Collected data entries:
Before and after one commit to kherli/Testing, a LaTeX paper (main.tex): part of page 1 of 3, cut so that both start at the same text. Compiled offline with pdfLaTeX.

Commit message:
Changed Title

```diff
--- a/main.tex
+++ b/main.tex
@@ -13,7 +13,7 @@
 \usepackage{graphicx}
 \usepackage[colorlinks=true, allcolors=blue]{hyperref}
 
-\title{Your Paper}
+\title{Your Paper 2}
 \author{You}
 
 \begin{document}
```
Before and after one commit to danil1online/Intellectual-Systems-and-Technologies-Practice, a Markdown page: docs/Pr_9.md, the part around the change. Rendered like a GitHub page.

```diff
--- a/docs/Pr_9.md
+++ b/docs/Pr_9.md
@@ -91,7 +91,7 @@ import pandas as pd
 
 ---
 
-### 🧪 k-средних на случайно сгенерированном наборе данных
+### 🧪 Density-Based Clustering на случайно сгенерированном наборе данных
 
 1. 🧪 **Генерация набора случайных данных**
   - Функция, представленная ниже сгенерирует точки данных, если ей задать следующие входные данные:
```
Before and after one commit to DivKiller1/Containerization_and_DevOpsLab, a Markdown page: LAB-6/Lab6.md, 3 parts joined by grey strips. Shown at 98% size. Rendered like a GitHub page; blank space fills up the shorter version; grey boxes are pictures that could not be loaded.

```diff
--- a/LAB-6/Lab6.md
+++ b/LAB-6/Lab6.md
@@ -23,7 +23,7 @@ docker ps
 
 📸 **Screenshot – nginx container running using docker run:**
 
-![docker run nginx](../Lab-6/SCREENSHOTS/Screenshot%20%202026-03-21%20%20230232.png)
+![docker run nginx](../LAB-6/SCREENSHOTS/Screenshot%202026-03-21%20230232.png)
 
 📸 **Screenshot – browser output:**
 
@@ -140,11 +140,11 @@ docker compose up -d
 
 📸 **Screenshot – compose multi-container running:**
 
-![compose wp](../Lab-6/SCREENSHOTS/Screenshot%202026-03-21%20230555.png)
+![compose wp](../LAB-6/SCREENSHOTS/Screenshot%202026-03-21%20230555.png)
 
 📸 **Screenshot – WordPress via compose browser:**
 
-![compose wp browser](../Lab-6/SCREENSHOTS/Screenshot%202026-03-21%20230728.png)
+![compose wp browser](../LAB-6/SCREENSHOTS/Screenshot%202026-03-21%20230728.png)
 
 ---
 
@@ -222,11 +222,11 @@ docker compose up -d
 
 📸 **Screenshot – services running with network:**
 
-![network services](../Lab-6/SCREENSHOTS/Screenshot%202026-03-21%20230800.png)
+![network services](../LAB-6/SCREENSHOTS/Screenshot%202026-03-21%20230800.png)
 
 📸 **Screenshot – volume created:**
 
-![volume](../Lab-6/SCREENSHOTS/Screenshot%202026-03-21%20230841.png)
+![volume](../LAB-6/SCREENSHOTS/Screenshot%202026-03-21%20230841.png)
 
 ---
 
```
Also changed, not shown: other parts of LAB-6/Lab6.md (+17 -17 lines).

What this task involves: Lines that hold the word "docker" are the ones to copy from the entries above.

Task answer:
@@ -23,7 +23,7 @@ docker ps
 📸 **Screenshot – nginx container running using docker run:**
-![docker run nginx](../Lab-6/SCREENSHOTS/Screenshot%20%202026-03-21%20%20230232.png)
+![docker run nginx](../LAB-6/SCREENSHOTS/Screenshot%202026-03-21%20230232.png)
@@ -140,11 +140,11 @@ docker compose up -d
@@ -222,11 +222,11 @@ docker compose up -d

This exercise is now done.